Access for all
Equitable access to water is a cornerstone of a just society, yet marginalized communities often bear the brunt of water scarcity during emergencies. Digital technologies offer a way to rectify this disparity.
Mobile applications and online platforms can be used to disseminate real-time information about water availability, conservation tips, and emergency response plans directly to residents, bridging the information gap between authorities and communities. Additionally, smart meters and usage tracking systems can enable water utilities to implement tiered pricing structures based on consumption, incentivizing responsible water use, and supporting lower-income households.
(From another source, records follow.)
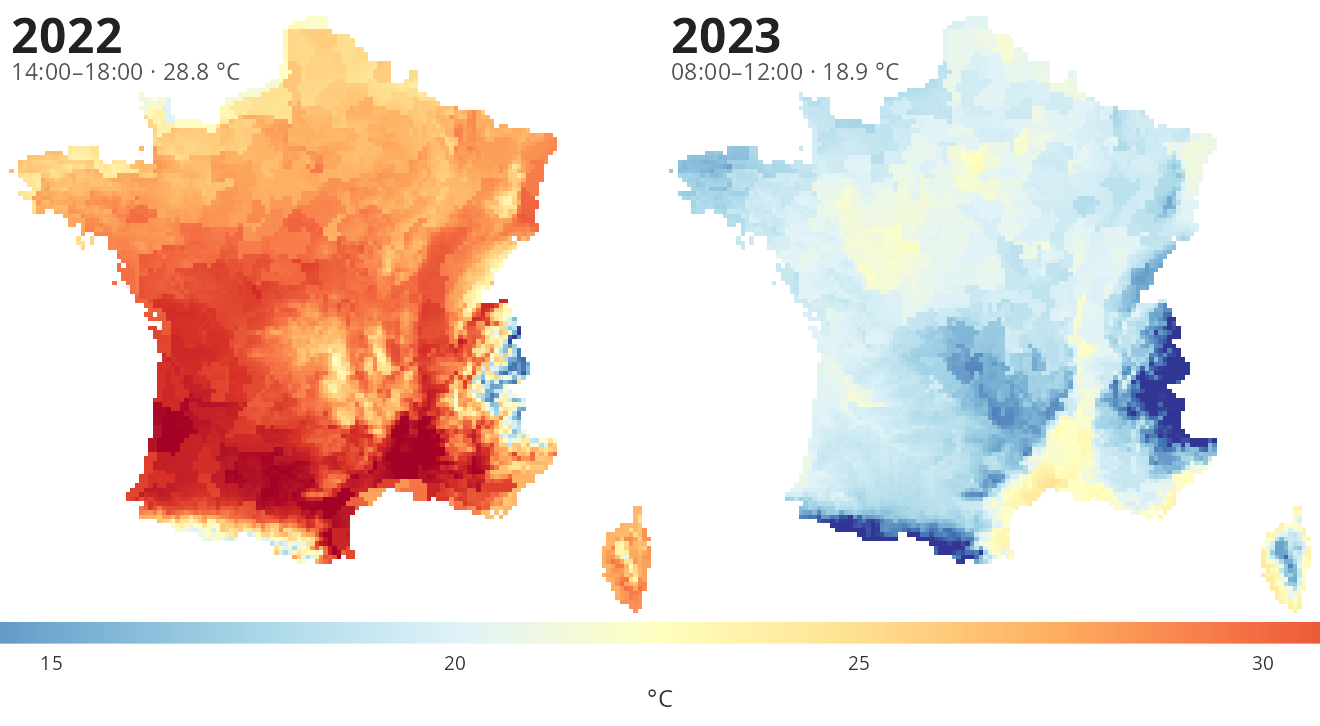
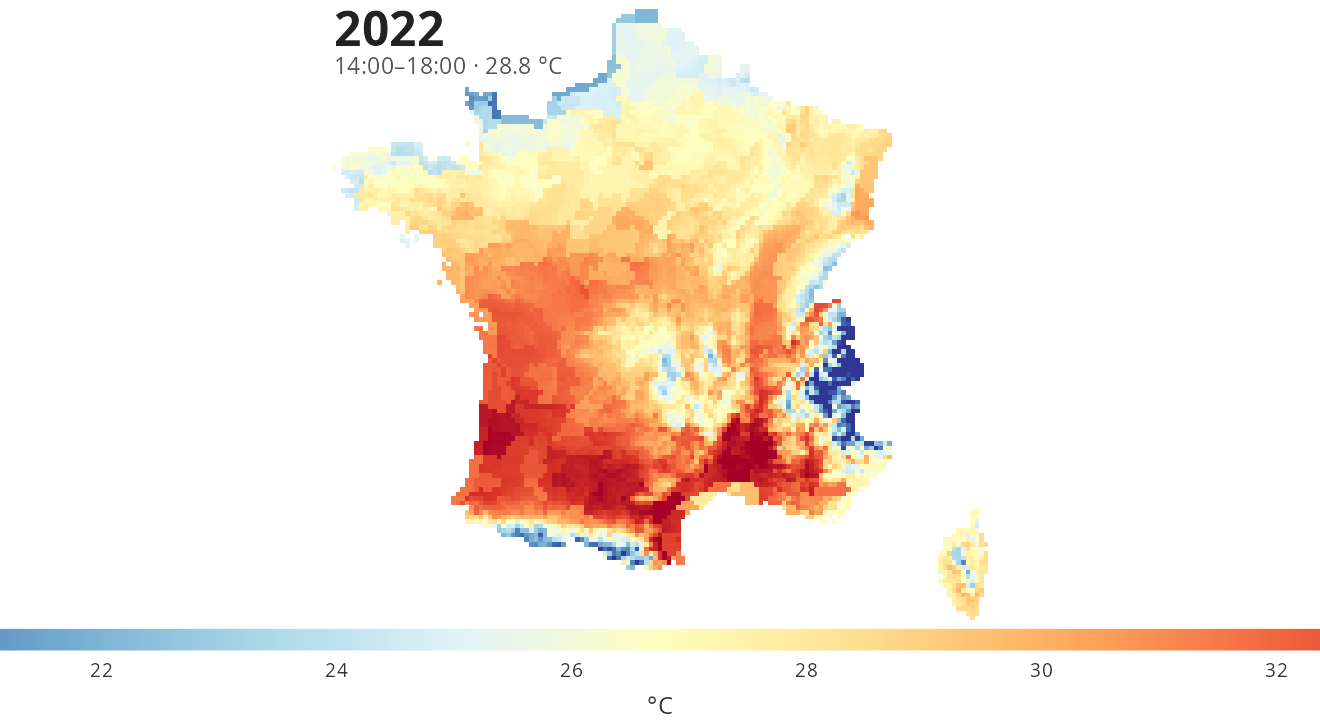
Project heat wave

diff --git a/_projects/fr/heat_waves.md b/_projects/fr/heat_waves.md
@@ -1,0 +1,18 @@
+---
+page_id: heat_waves
+layout: page
+title: Trop chaud pour réussir ? Vagues de chaleur, résultats aux examens et accès à l'enseignement supérieur
+description: >
+    Co-autrice : Leïla Costil
+img: /assets/img/heat_waves.png
+importance: 1
+category: éducation
+related_publications: false
+lang: fr
+---
+ 
+Le changement climatique accroît l'exposition des élèves aux fortes chaleurs, avec des variations et inégalités entre territoires. Par ailleurs, les épisodes de forte chaleur surviennent plus généralement en juin, sur la période traditionnelle des examens du baccalauréat. En Chine et aux États-Unis, des recherches ont souligné une diminution de la réussite des élèves d'environ 5 à 6 % d'écart-type pour une hausse d'un écart-type de la température pendant les examens. Nous cherchons à quantifier ces effets en France, et à explorer leur traduction dans les chances d'admission dans l'enseignement supérieur, étant donné les disparités de conditions météorologiques de passation à travers l'hexagone.
+
+La France constitue un terrain de recherche particulièrement propice. Tout d'abord, les lycées sont (très) rarement climatisés, dans des bâtiments peu résilients aux vagues de chaleur. Une conséquence : la chaleur extérieure se traduit directement en température élevée dans les salles d'examen. Par ailleurs, une unique épreuve du baccalauréat occupe une place prépondérante dans les dossiers Parcoursup : l'épreuve anticipée de français, qui a lieu en juin, à la fin de la classe de première. Cet examen nous permet de quantifier l'impact d'une journée de forte chaleur sur les notes, et par ce biais sur les décisions d'admission. 
+
+Enfin, l'épreuve écrite se déroule à une date unique, à la même heure sur tout le territoire : au sein d'une session, toute la variation de l'exposition est géographique, et aucune famille, aucun établissement ni aucun candidat ne peut choisir où tombe la chaleur. Pour mesurer l'exposition aux vagues de chaleur, nous avons construit un panel qui rattache chaque lycée à la grille SAFRAN de Météo-France. Ce panel permet de tracer la température et la chaleur humide pendant les heures mêmes de l'épreuve (via une interpolation des températures).

diff --git a/_projects/en/heat_waves.md b/_projects/en/heat_waves.md
@@ -1,0 +1,18 @@
+---
+page_id: heat_waves
+layout: page
+title: Too Hot to Succeed? Heat Waves, Exam Performance, and Noisy Signals in College Admissions
+description: >
+    Co-author: Leïla Costil
+img: /assets/img/heat_waves.png
+importance: 1
+category: education
+related_publications: false
+lang: en
+---
+ 
+Climate change is increasing students' exposure to extreme heat. Moreover, these extreme temperatures are likely to become frequent in June, a period over which the French end-of-high-school exam (*Baccalauréat*) takes place. Studies in China and the United States show that a one standard deviation increase in temperature (around 2°C) during exams lowers test scores by about 5 to 6% of a standard deviation. We ask whether heat on the exam day lowers students' achievement in France and, more importantly, whether this impacts who gets admitted to which higher education programme, as well as academic success in post-secondary education.
+
+France is a particularly well-suited setting. High schools are barely ever air-conditioned and buildings tend to be old, making room temperature close to outdoor temperature. We will leverage the timing of the written French exam, typically taking place around June 15th at the end of grade 11, to assess the impact of heat waves on student admissions into post-secondary education, acknowledging this exam is an important part of applications files on Parcoursup (the centralised platform for admission to higher education). We will also leverage spatial differences in chronic high-temperature exposure to estimate the long-term effect of a hotter climate.
+
+To measure exposure, we built a panel linking every high-school to Météo-France's SAFRAN grid (8 km, daily since 1958, hourly-interpolation on exam days). This lets us measure temperature and humid heat during the actual exam hours, and to distinguish heat during the exam from heat during the night before.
Crucially, digital technologies also empower citizens to actively participate in water management. Community engagement platforms can foster dialogue between residents and water authorities, enabling them to collaboratively develop sustainable solutions for water challenges. When communities have a stake in water decisions, the outcomes are more likely to address their unique needs and concerns, fostering a sense of ownership and trust in the water system.
Another critical aspect of water resilience during emergencies is the ability to diversify water sources. Digital technologies can help integrate alternative water sources, such as rainwater harvesting, wastewater recycling, and desalination, into the water supply chain. By tapping into these resources, cities can reduce their dependency on traditional water sources and build resilience against potential disruptions.
However, the adoption of digital technologies for water resilience and equitable access must be accompanied by addressing certain challenges. Data privacy and cybersecurity concerns need to be carefully managed to protect sensitive information and prevent potential misuse. Additionally, investing in digital infrastructure may be a significant upfront cost for some municipalities, requiring financial support and cooperation from various stakeholders.
Planning for a heated environment
Waiting until we are in an extreme heat event to design and build infrastructure to deal with heat is too late. It is in planning and design that Bentley digital design tools can make a major contribution to minimizing the effects of such conditions.
Digital technologies offer immense potential to safeguard the resilience of our water systems and ensure equitable access to water during heatwaves and health emergencies. By embracing real-time data, AI-driven solutions, and community engagement platforms, we can transform our water networks into adaptable and inclusive structures.
As we confront the challenges of a changing climate and global health crises, it is essential to harness the power of digital technologies to secure the water resources that sustain life and uphold social justice.
What is a Heat Island?
Extreme Heat Exposure: Access and Barriers to Cooling Centres — Maricopa and Yuma Counties, Arizona, 2010–2020
2021 Weather, Climate and Catastrophe Insight
What is a heat dome?
Temperature Changes in the United States
The National Climate Assessment
AR6 Synthesis Report: Climate Change 2023
Heat Waves Have Cost World Economy Trillions of Dollars
Government Affairs Overview. American Water Works Association. May 31, 2023
Heat Emergency Shows Why We Must Keep the Water Flowing. Philadelphia Inquirer. August 10, 2022. https://www.inquirer.com/opinion/commentary/philadelphia-water-department-shutoffs-heat-emergency-20220809.html
City Unveils New Water Shutoff Protections. City of Philadelphia Press Release. May 31, 2022
Geographies of insecure water access and the housing-water nexus in US cities. November 2, 2020. Proceedings of the National Academy of Sciences.